[[ DATA FOR THIS TASK, beginning ]]

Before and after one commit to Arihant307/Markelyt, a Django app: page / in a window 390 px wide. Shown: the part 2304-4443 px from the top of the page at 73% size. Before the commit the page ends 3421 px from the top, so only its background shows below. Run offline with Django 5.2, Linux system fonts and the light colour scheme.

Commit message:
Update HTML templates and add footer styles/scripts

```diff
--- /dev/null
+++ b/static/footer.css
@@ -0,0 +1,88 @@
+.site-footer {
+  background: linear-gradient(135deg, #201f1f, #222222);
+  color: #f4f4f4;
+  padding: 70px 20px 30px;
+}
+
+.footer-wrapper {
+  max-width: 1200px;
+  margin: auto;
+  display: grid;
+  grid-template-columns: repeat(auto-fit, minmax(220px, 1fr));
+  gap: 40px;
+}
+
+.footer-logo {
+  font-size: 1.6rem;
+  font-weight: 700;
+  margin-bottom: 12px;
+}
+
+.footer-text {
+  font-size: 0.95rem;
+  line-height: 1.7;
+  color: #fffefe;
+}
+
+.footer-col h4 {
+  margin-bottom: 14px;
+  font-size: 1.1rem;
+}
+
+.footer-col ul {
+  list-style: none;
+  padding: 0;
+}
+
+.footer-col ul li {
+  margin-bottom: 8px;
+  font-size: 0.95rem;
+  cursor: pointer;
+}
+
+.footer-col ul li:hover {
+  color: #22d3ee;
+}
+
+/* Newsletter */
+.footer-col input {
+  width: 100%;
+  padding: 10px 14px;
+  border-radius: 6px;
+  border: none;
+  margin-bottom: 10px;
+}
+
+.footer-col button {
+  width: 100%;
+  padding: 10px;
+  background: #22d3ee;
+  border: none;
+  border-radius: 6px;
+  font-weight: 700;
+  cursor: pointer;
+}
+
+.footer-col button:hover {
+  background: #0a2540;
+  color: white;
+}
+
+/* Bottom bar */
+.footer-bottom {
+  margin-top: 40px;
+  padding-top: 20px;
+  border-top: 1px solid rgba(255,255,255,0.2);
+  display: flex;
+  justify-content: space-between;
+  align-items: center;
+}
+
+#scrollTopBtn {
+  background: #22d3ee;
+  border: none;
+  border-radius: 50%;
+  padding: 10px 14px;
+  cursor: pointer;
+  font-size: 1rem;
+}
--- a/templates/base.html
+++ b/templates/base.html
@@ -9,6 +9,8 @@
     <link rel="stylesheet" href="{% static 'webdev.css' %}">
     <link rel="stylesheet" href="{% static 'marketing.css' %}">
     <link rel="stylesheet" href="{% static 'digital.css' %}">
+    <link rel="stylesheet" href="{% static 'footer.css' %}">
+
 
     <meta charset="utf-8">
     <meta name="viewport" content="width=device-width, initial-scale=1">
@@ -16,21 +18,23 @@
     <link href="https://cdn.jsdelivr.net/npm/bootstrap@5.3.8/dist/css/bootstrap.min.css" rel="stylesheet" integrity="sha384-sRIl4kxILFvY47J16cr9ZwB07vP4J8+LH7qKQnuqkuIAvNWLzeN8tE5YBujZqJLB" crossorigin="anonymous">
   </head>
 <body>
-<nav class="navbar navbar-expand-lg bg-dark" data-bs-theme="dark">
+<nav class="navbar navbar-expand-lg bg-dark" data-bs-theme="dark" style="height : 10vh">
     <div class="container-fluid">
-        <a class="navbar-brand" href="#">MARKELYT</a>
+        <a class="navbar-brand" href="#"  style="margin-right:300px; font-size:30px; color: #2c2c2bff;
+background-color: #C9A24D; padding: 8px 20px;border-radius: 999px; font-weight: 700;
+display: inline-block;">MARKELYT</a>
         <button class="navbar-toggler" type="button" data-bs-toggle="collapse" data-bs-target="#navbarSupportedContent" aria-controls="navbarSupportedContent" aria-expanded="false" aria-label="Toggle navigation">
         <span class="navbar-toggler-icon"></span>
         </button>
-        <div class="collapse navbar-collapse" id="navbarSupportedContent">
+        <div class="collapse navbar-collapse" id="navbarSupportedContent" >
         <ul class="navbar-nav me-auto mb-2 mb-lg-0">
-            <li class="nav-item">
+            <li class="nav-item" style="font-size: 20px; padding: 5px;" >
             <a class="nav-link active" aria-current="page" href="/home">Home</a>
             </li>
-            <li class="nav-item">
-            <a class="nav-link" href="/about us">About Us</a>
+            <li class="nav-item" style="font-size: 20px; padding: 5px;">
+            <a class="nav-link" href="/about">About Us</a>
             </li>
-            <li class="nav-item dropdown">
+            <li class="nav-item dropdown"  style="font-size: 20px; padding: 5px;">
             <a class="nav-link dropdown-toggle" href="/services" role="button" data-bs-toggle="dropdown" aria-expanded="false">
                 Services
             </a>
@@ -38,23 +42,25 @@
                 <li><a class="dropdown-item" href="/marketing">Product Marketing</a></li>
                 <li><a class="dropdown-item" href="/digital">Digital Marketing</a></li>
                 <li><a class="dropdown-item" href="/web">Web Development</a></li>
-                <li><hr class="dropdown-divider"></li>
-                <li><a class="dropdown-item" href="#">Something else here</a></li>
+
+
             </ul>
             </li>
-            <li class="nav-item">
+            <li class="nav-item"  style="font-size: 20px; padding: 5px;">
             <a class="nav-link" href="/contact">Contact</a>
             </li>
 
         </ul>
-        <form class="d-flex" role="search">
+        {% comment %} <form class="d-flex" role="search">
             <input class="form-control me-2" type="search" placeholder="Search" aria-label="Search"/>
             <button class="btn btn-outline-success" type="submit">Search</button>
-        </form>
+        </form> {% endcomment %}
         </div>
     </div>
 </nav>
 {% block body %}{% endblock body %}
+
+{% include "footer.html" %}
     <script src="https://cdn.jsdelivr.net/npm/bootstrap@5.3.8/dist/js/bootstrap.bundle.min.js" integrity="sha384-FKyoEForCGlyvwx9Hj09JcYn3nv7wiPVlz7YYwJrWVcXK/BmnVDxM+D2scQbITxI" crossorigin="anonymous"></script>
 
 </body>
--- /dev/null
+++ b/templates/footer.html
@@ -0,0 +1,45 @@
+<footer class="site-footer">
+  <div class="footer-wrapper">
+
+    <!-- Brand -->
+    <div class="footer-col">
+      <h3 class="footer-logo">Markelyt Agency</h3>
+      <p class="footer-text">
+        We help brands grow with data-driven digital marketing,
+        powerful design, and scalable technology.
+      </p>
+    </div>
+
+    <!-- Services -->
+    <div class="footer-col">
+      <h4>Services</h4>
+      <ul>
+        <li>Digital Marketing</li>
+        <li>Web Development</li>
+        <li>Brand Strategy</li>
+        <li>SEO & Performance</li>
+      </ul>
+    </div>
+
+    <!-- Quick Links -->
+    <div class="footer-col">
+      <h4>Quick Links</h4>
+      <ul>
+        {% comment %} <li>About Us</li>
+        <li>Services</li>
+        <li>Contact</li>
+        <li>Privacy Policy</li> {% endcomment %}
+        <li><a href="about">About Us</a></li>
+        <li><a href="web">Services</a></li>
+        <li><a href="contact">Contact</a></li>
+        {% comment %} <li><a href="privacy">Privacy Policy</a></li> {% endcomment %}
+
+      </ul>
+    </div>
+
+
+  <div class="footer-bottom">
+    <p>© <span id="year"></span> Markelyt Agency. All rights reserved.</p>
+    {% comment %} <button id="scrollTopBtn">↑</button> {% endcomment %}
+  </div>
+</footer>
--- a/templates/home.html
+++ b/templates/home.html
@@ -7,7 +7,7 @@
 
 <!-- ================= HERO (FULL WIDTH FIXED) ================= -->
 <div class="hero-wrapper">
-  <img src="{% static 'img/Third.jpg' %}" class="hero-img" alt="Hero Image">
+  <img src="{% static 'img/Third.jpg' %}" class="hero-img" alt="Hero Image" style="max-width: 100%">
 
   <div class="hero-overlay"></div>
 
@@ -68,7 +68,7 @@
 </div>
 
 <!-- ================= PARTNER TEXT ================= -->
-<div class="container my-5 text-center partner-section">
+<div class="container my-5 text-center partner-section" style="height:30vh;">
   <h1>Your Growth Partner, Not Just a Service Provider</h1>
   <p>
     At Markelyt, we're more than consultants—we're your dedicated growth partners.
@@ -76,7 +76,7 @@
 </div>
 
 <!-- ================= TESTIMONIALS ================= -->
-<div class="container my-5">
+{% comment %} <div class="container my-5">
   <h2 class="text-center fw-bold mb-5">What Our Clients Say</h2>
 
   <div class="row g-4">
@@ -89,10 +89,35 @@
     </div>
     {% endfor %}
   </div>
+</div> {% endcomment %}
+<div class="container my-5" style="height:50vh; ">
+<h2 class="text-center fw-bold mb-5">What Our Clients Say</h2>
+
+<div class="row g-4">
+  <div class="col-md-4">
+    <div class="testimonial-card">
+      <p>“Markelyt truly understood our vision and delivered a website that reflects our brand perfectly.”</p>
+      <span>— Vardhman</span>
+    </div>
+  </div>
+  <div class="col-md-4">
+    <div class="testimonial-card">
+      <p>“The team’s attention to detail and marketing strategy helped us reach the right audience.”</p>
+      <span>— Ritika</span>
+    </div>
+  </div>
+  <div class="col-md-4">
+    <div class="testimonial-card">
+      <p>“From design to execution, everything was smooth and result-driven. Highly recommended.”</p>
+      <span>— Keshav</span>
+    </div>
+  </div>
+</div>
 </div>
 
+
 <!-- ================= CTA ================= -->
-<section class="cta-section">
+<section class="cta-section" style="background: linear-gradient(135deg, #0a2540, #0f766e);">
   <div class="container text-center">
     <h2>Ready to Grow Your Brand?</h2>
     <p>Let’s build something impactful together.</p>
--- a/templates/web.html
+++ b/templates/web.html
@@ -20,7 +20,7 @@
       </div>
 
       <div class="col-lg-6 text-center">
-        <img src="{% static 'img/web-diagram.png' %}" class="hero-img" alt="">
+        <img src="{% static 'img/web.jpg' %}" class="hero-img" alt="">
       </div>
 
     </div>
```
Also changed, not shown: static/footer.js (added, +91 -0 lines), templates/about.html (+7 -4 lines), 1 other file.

[[ DATA FOR THIS TASK, end ]]

YOUR GOAL: Go through the records and show every line with the string "color" in it.

RESULT FOR THIS TASK:
+  color: #f4f4f4;
+  color: #fffefe;
+  color: #22d3ee;
+  color: white;
+        <a class="navbar-brand" href="#"  style="margin-right:300px; font-size:30px; color: #2c2c2bff;
+background-color: #C9A24D; padding: 8px 20px;border-radius: 999px; font-weight: 700;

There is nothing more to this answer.